## PROBLEM DESCRIPTION
How many lines in the records below contain the word "калибровки"? State only that number.

## SOURCE MATERIAL
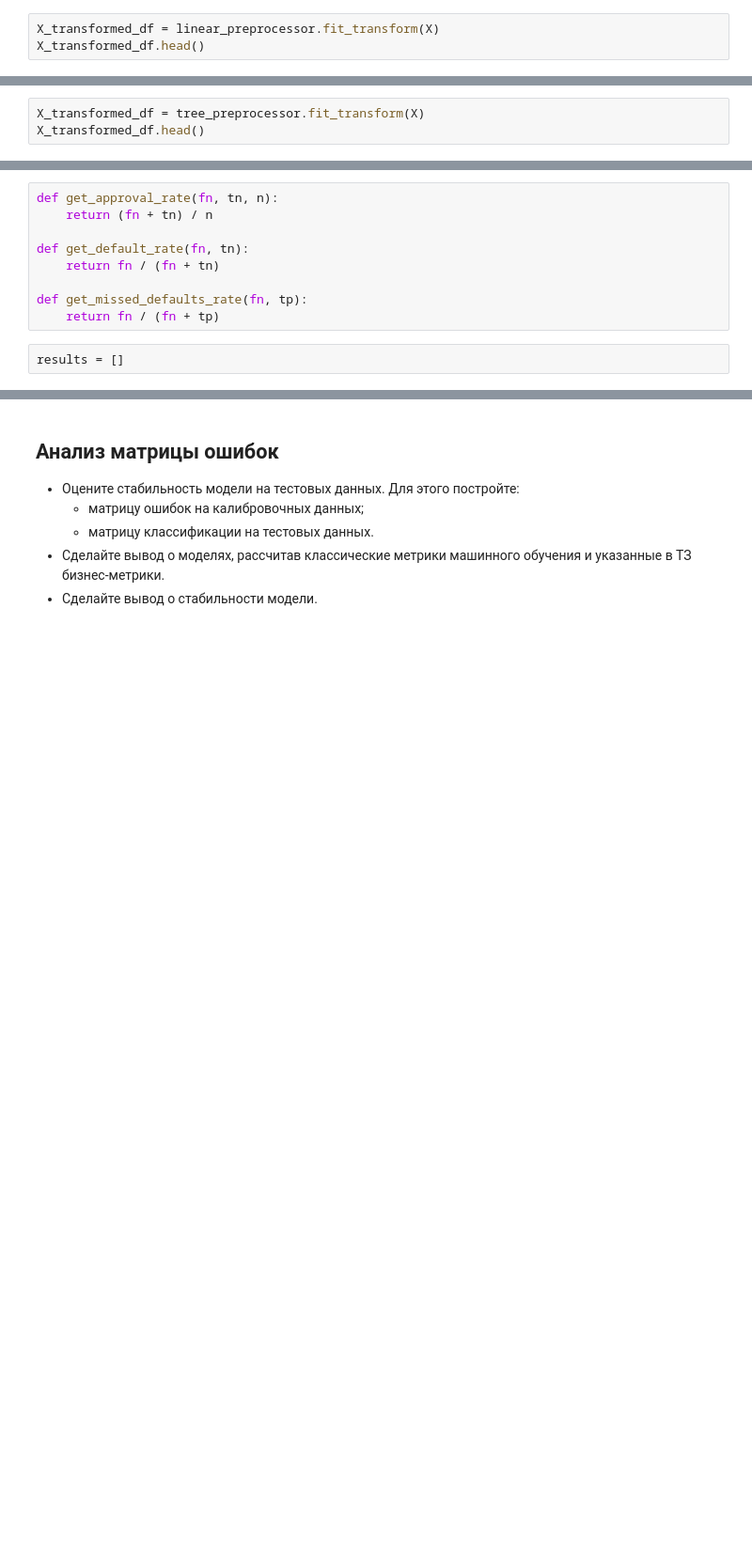
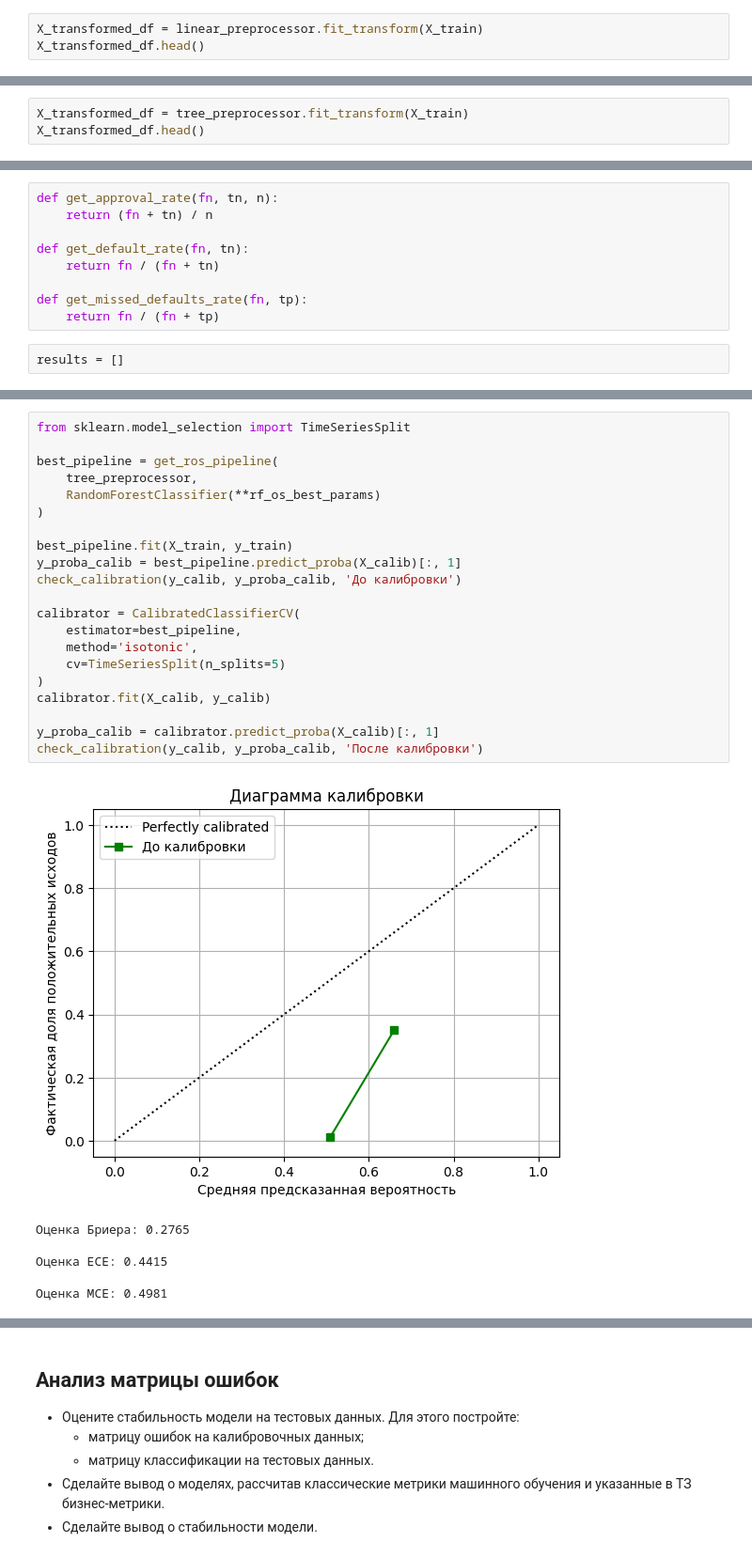
Before and after one commit to KatsayArtemDev/ML, a Jupyter notebook: classification/behavior_scoring/behavior_scoring_predictor.ipynb, the cells around one changed output, grey strips where cells are left out. Shown at 94% size. Cells and saved outputs as stored; diff of their text form; blank space fills up the shorter version.

```diff
--- a/classification/behavior_scoring/behavior_scoring_predictor.ipynb
+++ b/classification/behavior_scoring/behavior_scoring_predictor.ipynb
@@ -914,7 +906,7 @@ tree_preprocessor = ColumnTransformer(
     remainder='drop',
 ).set_output(transform="pandas")
 # %%
-X_transformed_df = linear_preprocessor.fit_transform(X)
+X_transformed_df = linear_preprocessor.fit_transform(X_train)
 X_transformed_df.head()
 # %% [output]
 |  | num__возраст | num__наличие_иждивенцев | num__доход | num__сумма_кредита | num__наличие_ипотеки | ... |
@@ -924,7 +916,7 @@ X_transformed_df.head()
 | 3 | 1.277493 | 1.011627 | -0.815094 | 1.492627 | -0.944692 | ... |
 | 4 | -0.235934 | -0.988507 | 0.217844 | 1.154578 | 1.058546 | ... |
 # %%
-X_transformed_df = tree_preprocessor.fit_transform(X)
+X_transformed_df = tree_preprocessor.fit_transform(X_train)
 X_transformed_df.head()
 # %% [output]
 |  | cat__семейное_положение_нет семьи | cat__семейное_положение_разведённые | num__возраст | num__наличие_иждивенцев | num__доход | ... |
@@ -1368,0 +1412,28 @@ pd.DataFrame(results) \
+# %%
+from sklearn.model_selection import TimeSeriesSplit
+
+best_pipeline = get_ros_pipeline(
+    tree_preprocessor,
+    RandomForestClassifier(**rf_os_best_params)
+)
+
+best_pipeline.fit(X_train, y_train)
+y_proba_calib = best_pipeline.predict_proba(X_calib)[:, 1]
+check_calibration(y_calib, y_proba_calib, 'До калибровки')
+
+calibrator = CalibratedClassifierCV(
+    estimator=best_pipeline,
+    method='isotonic',
+    cv=TimeSeriesSplit(n_splits=5)
+)
+calibrator.fit(X_calib, y_calib)
+
+y_proba_calib = calibrator.predict_proba(X_calib)[:, 1]
+check_calibration(y_calib, y_proba_calib, 'После калибровки')
+# %% [output]
+[figure, added]
+Оценка Бриера: 0.2765
+
+Оценка ECE: 0.4415
+
+Оценка MCE: 0.4981
```
Also changed, not shown: parts of 48 cells of this notebook, 1 other file.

## RESPONSE
2